== Problem details ==
Output the full listing below exactly as it reads, and skip anything that is a picture.

╭─ Input records

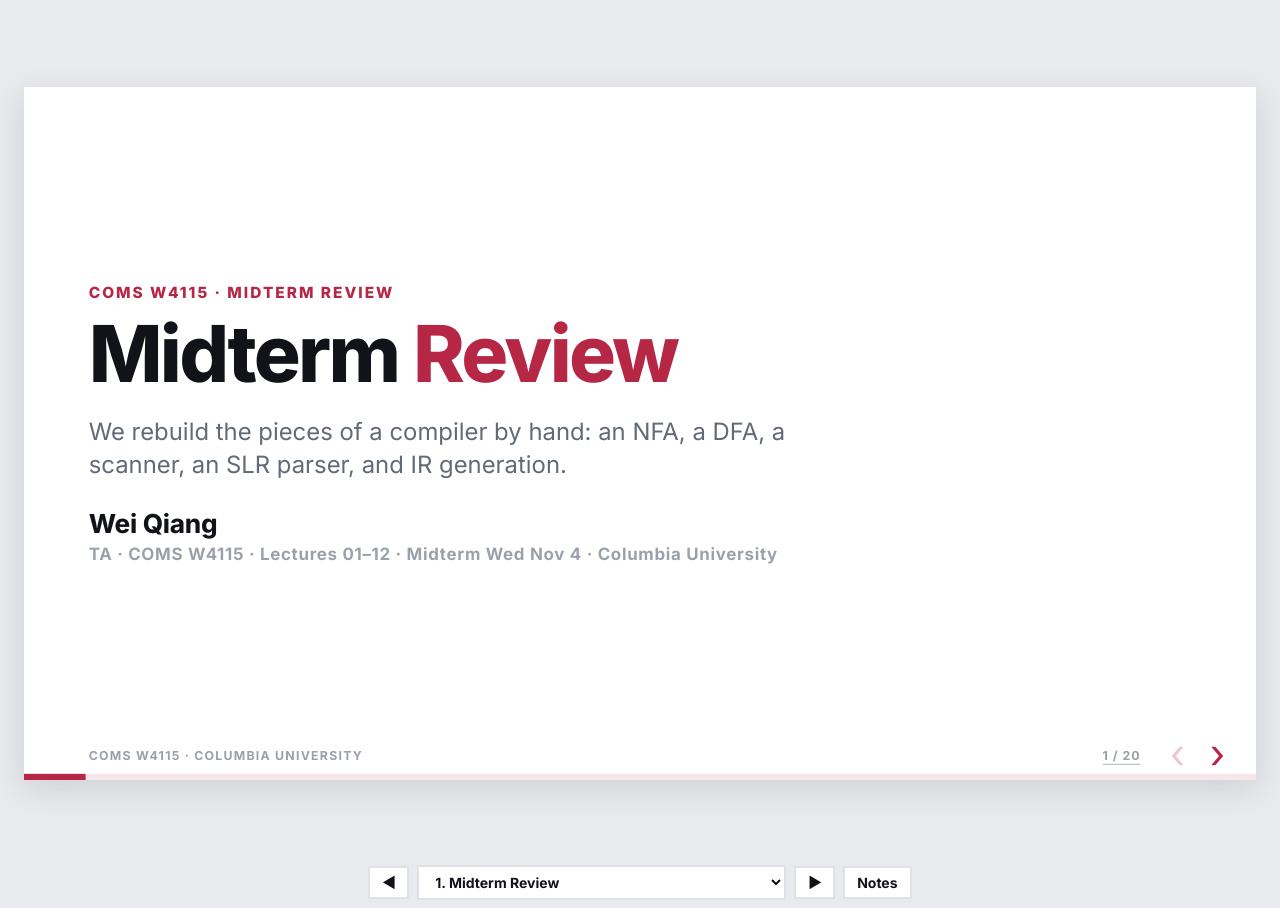
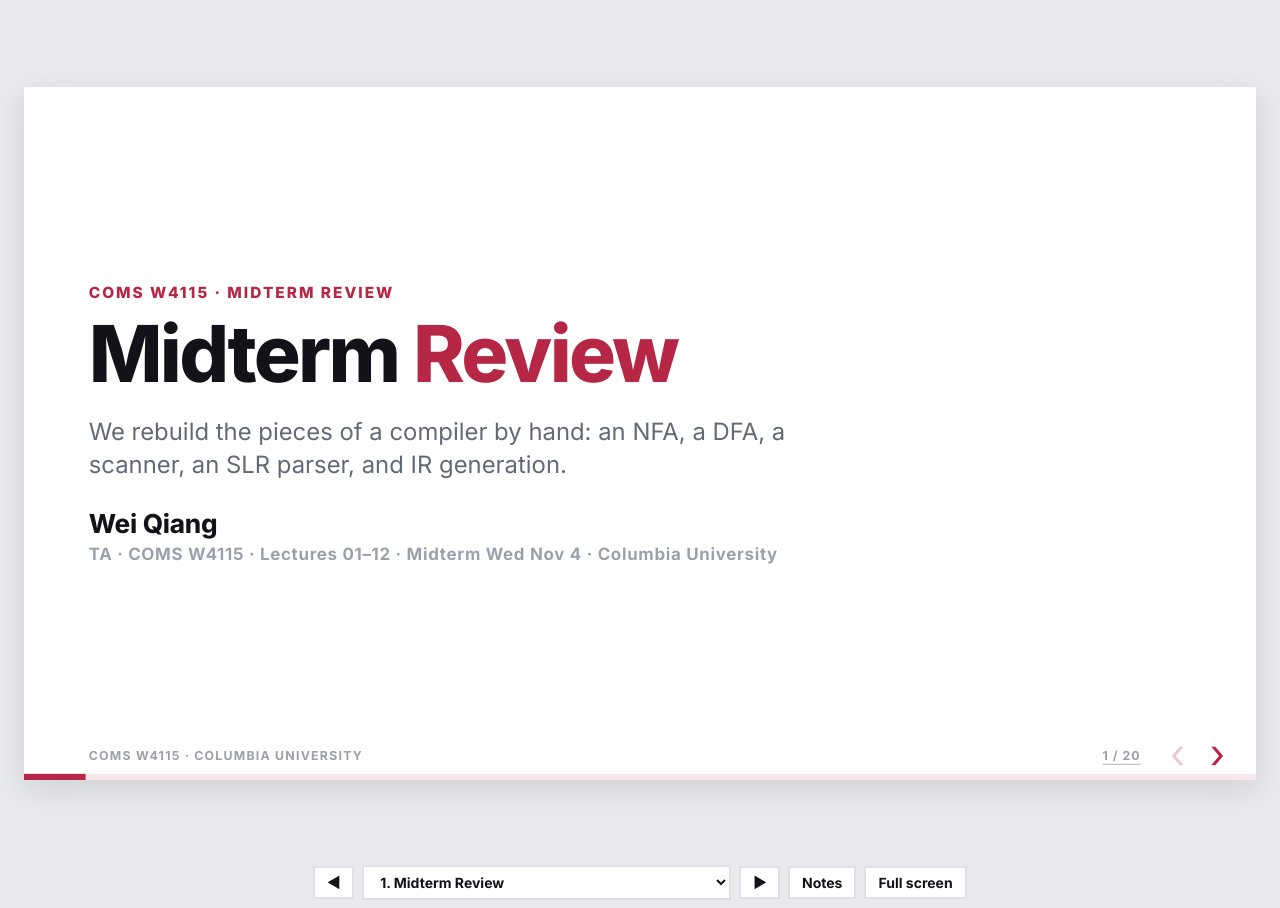
Before and after one commit to xiaoqiangheye/xiaoqiangheye.github.io, a Jekyll site: the page assets/html/W4115-Midterm-Review.html, which Jekyll copies as it is, in a window 1280 px wide. Built offline with Jekyll 4.4.1, drawn with Linux system fonts in a browser that asks for light colours.

Commit message:
Update W4115 midterm review page
Co-Authored-By: Claude Fable 5 <noreply@anthropic.com>

```diff
--- a/assets/html/W4115-Midterm-Review.html
+++ b/assets/html/W4115-Midterm-Review.html
@@ -352,6 +352,7 @@ table.grid.sm2 th,table.grid.sm2 td{height:30px;min-width:46px;font-size:17px;pa
 #se-tr tr.anim,#se-cmp tr.anim{animation:itin .4s ease both}
 .flog .anim{animation:itin .4s ease both}
 @media (prefers-reduced-motion: reduce){*,*::before{animation:none!important;transition:none!important}}
+html.fs .nav,html.fs .notes{display:none!important}html.fs .vp{padding-block:0}
 </style>
 
 <div class="vp" id="vp"><div class="stagebox" id="stagebox"><div class="stage" id="stage">
@@ -652,6 +653,7 @@ table.grid.sm2 th,table.grid.sm2 td{height:30px;min-width:46px;font-size:17px;pa
   <select id="jump" aria-label="Jump to slide"></select>
   <button id="next" aria-label="Next step">▶</button>
   <button id="nbtn" title="Presenter notes (N)">Notes</button>
+  <button id="fsbtn" title="Full screen (F)">Full screen</button>
 </nav>
 
 <script>
@@ -668,7 +670,7 @@ const sub=n=>String(n).split('').map(c=>'₀₁₂₃₄₅₆₇₈₉'[c]).joi
 slides.forEach((s,i)=>{
   s.insertAdjacentHTML('beforeend',`<div class="foot">COMS W4115 · COLUMBIA UNIVERSITY</div><div class="snum"><span class="sdots"></span><span>${i+1} / ${N}</span></div>`);
   const o=document.createElement('option');o.value=i;o.textContent=`${i+1}. ${(s.querySelector('h1,h2')||{}).textContent||''}`.replace(/\s+/g,' ');document.getElementById('jump').appendChild(o);});
-function fit(){const w=vp.clientWidth,h=vp.clientHeight-20;const k=Math.max(.1,Math.min(w/1600,h/900));stage.style.transform=`scale(${k})`;box.style.width=1600*k+'px';box.style.height=900*k+'px';}
+function fit(){const w=vp.clientWidth,h=vp.clientHeight-(document.documentElement.classList.contains('fs')?0:20);const k=Math.max(.1,Math.min(w/1600,h/900));stage.style.transform=`scale(${k})`;box.style.width=1600*k+'px';box.style.height=900*k+'px';}
 function scaleK(){return stage.getBoundingClientRect().width/1600;}
 // fragment slides
 slides.forEach((s,i)=>{const fr=[...s.querySelectorAll('[data-step]')];if(!fr.length)return;const max=Math.max(...fr.map(f=>+f.dataset.step));
```
Also changed, not shown: other parts of assets/html/W4115-Midterm-Review.html (+1 -1 lines).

╰─

== Output ==
Before and after one commit to xiaoqiangheye/xiaoqiangheye.github.io, a Jekyll site: the page assets/html/W4115-Midterm-Review.html, which Jekyll copies as it is, in a window 1280 px wide. Built offline with Jekyll 4.4.1, drawn with Linux system fonts in a browser that asks for light colours.

Commit message:
Update W4115 midterm review page
Co-Authored-By: Claude Fable 5 <noreply@anthropic.com>

```diff
--- a/assets/html/W4115-Midterm-Review.html
+++ b/assets/html/W4115-Midterm-Review.html
@@ -352,6 +352,7 @@ table.grid.sm2 th,table.grid.sm2 td{height:30px;min-width:46px;font-size:17px;pa
 #se-tr tr.anim,#se-cmp tr.anim{animation:itin .4s ease both}
 .flog .anim{animation:itin .4s ease both}
 @media (prefers-reduced-motion: reduce){*,*::before{animation:none!important;transition:none!important}}
+html.fs .nav,html.fs .notes{display:none!important}html.fs .vp{padding-block:0}
 </style>
 
 <div class="vp" id="vp"><div class="stagebox" id="stagebox"><div class="stage" id="stage">
@@ -652,6 +653,7 @@ table.grid.sm2 th,table.grid.sm2 td{height:30px;min-width:46px;font-size:17px;pa
   <select id="jump" aria-label="Jump to slide"></select>
   <button id="next" aria-label="Next step">▶</button>
   <button id="nbtn" title="Presenter notes (N)">Notes</button>
+  <button id="fsbtn" title="Full screen (F)">Full screen</button>
 </nav>
 
 <script>
@@ -668,7 +670,7 @@ const sub=n=>String(n).split('').map(c=>'₀₁₂₃₄₅₆₇₈₉'[c]).joi
 slides.forEach((s,i)=>{
   s.insertAdjacentHTML('beforeend',`<div class="foot">COMS W4115 · COLUMBIA UNIVERSITY</div><div class="snum"><span class="sdots"></span><span>${i+1} / ${N}</span></div>`);
   const o=document.createElement('option');o.value=i;o.textContent=`${i+1}. ${(s.querySelector('h1,h2')||{}).textContent||''}`.replace(/\s+/g,' ');document.getElementById('jump').appendChild(o);});
-function fit(){const w=vp.clientWidth,h=vp.clientHeight-20;const k=Math.max(.1,Math.min(w/1600,h/900));stage.style.transform=`scale(${k})`;box.style.width=1600*k+'px';box.style.height=900*k+'px';}
+function fit(){const w=vp.clientWidth,h=vp.clientHeight-(document.documentElement.classList.contains('fs')?0:20);const k=Math.max(.1,Math.min(w/1600,h/900));stage.style.transform=`scale(${k})`;box.style.width=1600*k+'px';box.style.height=900*k+'px';}
 function scaleK(){return stage.getBoundingClientRect().width/1600;}
 // fragment slides
 slides.forEach((s,i)=>{const fr=[...s.querySelectorAll('[data-step]')];if(!fr.length)return;const max=Math.max(...fr.map(f=>+f.dataset.step));
```
Also changed, not shown: other parts of assets/html/W4115-Midterm-Review.html (+1 -1 lines).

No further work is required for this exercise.